My Blog: http://thepaintingpauper.blogspot.com
CMoN Gallery: http://www.coolminiornot.com/artist/paintingpauper
If Wolves were meant to fly, wouldnâ€™t the Emperor have given them wings?
After looking at the link, here's a little more information:
Inks are not watered down paints. Inks are semi-transparent, very intense tones that can be used to add color and shading to a miniature. In general paints are pigments finely ground and suspended in a clear medium. Pigments in inks, on the other hand, are actually disolved in the medium. Inks are more intense and have a much higher pigment ratio than paint. If you wish to go beyond the range of paints, you might try working with them. Unless used for outlining, inks should always be thinned slightly for glazing and a lot for washing. About a 50-50 ink and thinner mix is best for glazing. If you go to the art supply store to buy your inks, you can get a variety of inks beyond what GW offers. Make sure to get permanent inks.
If you want to know the difference between washing, glazing, and outlining, stop here: Starting to Paint
I've noticed that ink smells a lot worse than the normal paint. Man that stuff really wafts out!

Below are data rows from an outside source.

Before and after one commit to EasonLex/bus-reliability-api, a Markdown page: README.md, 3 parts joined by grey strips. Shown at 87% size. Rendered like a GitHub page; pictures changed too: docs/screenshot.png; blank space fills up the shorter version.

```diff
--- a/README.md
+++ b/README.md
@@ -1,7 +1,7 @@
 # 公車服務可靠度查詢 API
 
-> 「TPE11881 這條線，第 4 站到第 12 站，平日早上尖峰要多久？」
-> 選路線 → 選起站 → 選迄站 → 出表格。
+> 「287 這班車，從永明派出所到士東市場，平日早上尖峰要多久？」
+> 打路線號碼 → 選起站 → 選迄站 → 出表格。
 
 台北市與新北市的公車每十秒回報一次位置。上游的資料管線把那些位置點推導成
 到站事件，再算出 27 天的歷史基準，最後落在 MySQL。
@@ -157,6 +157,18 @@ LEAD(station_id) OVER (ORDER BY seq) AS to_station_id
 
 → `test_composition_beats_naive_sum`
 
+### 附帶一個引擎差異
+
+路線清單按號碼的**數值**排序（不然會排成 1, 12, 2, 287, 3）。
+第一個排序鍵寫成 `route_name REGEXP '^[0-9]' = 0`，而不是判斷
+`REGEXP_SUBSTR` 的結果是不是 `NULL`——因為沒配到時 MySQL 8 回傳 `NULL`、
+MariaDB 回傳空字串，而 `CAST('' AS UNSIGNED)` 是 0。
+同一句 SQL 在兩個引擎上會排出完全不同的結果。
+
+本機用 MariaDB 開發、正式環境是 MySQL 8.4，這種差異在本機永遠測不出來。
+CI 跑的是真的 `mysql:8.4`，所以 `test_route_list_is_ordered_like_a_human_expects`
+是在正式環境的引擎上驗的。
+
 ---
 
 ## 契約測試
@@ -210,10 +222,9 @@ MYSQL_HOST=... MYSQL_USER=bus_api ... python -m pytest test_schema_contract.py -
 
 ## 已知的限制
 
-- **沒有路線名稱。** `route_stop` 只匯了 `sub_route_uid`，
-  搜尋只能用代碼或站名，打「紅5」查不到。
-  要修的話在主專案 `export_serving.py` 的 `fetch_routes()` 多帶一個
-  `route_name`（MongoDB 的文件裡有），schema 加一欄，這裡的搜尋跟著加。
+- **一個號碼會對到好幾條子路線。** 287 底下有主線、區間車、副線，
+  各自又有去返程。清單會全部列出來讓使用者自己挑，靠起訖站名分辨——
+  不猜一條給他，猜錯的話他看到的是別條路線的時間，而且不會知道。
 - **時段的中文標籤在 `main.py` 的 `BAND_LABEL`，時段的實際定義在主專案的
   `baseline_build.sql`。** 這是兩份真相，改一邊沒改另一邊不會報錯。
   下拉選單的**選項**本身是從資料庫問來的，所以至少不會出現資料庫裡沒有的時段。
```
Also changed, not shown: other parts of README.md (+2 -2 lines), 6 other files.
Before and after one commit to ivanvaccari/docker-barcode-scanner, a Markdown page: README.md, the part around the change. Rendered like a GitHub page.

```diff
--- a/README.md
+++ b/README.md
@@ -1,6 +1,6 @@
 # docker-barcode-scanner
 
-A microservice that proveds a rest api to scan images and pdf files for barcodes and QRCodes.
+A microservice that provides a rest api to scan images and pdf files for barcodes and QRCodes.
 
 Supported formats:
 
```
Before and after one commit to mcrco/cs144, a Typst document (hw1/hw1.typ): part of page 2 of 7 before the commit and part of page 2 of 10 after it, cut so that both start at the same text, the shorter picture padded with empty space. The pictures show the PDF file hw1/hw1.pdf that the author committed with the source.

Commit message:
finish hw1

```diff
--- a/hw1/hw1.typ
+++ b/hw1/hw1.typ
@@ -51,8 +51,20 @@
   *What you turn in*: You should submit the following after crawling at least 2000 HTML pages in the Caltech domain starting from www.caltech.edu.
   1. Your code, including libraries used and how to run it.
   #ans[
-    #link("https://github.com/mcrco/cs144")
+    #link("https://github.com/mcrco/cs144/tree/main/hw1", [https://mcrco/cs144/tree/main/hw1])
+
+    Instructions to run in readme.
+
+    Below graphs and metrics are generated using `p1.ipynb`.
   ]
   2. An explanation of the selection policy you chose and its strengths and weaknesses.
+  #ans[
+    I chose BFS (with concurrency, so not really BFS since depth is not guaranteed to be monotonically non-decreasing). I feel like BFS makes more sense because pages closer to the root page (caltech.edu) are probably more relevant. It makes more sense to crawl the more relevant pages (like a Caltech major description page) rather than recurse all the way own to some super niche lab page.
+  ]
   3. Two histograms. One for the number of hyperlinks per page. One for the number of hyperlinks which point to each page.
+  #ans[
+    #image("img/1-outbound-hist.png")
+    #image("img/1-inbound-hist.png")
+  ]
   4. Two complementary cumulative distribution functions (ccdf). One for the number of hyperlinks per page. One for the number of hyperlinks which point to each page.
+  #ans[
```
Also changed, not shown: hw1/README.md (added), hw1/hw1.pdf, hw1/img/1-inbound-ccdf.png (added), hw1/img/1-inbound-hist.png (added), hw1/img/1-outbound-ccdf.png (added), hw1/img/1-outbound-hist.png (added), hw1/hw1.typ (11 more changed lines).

Must be some chemicals or something different to make it that way. It runs freely and is great for undercoating or staining etc.